Tally the lines below that contain "body". The number is the whole answer.

--------------------

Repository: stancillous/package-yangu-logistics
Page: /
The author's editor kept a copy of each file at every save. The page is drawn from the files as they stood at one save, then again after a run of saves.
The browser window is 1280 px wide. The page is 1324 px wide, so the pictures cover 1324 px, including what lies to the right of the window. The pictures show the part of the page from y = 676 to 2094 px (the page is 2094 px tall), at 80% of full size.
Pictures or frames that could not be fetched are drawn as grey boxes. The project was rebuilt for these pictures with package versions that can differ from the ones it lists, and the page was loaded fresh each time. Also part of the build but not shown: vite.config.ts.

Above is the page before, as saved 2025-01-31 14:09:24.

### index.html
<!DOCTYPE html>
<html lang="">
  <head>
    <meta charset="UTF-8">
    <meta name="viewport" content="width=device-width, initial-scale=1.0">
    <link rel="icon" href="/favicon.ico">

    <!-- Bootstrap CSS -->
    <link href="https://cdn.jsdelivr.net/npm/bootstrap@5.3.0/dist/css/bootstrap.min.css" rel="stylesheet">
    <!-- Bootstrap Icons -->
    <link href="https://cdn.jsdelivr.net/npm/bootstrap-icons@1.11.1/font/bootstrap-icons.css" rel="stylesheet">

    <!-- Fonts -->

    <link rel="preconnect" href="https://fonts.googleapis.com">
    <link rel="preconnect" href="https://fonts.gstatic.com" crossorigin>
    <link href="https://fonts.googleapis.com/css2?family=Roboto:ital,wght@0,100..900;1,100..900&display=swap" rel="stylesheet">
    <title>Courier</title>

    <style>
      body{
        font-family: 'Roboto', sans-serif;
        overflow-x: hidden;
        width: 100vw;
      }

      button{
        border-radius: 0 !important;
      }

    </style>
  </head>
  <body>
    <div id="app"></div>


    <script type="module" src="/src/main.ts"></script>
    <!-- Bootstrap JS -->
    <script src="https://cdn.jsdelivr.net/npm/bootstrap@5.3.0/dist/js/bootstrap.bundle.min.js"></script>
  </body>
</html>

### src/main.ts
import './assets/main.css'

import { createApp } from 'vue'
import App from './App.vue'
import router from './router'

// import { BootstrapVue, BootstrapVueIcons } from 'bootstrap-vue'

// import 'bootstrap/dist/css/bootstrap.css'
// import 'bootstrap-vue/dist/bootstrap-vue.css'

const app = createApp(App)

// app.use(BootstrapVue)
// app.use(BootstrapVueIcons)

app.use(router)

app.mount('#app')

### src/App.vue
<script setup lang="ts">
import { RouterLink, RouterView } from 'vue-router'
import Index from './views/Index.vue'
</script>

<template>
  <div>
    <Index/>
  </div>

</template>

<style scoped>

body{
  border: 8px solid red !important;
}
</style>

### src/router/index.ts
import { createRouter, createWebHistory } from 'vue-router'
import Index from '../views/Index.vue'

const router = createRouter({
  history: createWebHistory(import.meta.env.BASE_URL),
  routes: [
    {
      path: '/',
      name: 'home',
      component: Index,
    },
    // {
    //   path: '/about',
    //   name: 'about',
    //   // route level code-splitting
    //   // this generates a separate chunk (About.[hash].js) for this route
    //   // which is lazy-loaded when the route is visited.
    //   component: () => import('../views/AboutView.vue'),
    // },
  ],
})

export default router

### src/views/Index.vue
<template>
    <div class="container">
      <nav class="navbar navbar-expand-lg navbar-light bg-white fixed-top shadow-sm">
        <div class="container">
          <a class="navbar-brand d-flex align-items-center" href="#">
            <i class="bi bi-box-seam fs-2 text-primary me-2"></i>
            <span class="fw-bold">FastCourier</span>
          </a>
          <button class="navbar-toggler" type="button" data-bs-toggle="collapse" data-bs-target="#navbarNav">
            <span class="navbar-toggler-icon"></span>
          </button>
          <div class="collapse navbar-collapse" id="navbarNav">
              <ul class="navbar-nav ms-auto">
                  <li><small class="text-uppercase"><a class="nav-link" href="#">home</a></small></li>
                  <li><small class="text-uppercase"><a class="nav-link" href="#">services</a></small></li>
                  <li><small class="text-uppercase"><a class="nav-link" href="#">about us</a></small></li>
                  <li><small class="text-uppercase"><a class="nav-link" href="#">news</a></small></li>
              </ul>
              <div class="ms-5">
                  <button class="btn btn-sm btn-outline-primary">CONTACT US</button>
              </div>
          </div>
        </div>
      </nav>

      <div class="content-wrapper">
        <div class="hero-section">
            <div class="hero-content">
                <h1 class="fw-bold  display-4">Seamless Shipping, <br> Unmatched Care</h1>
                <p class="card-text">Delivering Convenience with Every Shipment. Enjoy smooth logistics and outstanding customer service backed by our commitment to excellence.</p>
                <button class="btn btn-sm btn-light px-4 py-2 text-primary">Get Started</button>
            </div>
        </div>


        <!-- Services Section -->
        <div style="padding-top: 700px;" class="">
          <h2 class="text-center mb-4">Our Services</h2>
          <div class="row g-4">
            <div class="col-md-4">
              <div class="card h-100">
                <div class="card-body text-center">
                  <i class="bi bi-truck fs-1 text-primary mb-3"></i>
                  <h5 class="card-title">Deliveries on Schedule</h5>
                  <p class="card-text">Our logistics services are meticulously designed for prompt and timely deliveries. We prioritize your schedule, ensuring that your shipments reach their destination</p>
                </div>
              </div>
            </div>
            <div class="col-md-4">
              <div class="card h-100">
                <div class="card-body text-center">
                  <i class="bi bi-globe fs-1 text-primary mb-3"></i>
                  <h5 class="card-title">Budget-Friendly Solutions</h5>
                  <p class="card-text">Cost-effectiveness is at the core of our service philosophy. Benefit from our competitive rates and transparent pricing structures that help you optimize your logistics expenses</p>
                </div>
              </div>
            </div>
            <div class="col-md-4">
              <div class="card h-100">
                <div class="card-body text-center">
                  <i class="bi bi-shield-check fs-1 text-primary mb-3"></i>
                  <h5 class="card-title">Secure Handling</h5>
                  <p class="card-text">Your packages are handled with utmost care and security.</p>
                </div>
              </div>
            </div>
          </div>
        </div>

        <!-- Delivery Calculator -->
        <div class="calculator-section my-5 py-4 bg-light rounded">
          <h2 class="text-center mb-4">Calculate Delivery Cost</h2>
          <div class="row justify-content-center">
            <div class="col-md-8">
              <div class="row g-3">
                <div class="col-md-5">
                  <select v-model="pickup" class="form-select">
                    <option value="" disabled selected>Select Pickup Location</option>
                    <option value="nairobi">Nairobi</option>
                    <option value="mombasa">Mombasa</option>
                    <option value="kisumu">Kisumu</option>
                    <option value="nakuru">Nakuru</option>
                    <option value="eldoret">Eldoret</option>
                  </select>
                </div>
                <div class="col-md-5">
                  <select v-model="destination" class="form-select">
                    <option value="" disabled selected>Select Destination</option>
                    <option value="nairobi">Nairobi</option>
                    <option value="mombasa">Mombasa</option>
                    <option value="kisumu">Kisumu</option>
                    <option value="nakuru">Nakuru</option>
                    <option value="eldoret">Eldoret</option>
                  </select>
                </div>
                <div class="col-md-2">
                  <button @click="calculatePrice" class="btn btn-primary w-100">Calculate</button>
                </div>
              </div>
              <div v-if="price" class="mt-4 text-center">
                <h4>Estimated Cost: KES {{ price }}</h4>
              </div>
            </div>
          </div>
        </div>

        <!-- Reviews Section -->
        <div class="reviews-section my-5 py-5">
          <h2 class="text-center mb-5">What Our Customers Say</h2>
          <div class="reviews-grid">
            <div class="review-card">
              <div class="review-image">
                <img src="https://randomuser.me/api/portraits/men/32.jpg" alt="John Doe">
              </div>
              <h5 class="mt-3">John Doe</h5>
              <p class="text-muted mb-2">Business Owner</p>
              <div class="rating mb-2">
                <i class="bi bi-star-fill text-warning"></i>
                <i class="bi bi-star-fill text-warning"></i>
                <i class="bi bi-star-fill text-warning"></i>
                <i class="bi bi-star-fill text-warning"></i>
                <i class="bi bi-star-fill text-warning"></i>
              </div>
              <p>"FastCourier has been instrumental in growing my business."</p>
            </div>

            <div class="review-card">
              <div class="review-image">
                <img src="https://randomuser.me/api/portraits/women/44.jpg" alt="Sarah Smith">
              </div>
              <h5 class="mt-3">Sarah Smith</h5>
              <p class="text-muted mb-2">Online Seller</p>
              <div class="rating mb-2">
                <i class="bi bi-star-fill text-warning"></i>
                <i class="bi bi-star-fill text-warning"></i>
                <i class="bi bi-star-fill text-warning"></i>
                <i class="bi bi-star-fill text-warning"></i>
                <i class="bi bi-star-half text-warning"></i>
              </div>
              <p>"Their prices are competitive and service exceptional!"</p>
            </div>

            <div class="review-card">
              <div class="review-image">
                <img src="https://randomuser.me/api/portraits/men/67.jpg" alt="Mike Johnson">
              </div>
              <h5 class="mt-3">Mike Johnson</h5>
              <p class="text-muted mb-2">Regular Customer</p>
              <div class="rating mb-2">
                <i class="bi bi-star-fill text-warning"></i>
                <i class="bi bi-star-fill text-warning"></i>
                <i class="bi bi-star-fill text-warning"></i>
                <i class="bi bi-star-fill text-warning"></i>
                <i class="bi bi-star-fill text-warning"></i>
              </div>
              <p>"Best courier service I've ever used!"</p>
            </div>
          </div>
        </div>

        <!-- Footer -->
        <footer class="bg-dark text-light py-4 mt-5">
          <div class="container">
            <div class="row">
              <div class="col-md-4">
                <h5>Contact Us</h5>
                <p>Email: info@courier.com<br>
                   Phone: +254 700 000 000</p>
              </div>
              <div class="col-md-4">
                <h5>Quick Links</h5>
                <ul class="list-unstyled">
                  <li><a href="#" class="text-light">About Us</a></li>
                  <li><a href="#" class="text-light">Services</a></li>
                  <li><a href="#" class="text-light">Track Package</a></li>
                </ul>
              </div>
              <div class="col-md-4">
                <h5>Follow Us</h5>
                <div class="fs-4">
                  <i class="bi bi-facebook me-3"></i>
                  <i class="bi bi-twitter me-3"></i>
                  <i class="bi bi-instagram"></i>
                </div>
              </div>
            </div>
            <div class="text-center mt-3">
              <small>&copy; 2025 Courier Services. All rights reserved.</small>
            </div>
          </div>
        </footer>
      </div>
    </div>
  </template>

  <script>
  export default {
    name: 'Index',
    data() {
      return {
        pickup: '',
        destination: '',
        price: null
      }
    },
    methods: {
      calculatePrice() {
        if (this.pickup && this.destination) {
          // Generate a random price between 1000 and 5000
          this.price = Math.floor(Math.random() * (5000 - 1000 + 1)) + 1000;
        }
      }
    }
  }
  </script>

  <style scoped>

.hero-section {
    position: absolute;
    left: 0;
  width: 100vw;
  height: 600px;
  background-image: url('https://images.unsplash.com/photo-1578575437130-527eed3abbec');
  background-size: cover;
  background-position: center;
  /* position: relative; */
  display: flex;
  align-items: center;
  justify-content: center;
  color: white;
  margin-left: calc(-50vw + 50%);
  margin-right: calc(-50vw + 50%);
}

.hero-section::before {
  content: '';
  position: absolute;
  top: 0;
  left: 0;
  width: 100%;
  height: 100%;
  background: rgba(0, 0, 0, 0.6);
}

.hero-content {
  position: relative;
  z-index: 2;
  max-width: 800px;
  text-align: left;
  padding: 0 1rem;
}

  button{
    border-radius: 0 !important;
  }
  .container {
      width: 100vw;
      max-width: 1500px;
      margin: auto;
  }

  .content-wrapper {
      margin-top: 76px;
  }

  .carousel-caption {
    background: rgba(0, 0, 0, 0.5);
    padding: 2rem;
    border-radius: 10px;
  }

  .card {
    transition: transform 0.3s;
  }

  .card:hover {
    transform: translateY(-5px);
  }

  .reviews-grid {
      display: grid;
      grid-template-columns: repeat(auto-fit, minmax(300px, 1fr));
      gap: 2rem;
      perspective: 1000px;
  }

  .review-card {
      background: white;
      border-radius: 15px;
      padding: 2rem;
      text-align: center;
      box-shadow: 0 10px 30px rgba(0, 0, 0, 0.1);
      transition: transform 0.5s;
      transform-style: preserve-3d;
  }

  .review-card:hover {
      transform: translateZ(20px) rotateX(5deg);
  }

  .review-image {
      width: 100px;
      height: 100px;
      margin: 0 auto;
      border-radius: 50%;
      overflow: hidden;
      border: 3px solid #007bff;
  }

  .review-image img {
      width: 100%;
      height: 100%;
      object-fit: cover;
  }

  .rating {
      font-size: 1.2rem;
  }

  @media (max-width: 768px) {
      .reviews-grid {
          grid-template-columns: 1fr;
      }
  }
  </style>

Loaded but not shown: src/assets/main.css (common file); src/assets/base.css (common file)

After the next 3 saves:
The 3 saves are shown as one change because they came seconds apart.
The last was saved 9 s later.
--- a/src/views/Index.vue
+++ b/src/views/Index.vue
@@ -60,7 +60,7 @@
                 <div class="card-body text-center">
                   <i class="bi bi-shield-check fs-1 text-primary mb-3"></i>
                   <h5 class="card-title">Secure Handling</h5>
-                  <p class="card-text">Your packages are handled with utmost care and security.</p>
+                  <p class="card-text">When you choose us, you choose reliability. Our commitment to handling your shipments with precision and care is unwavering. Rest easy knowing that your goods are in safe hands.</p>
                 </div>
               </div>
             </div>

--------------------

▶ **Result**: 8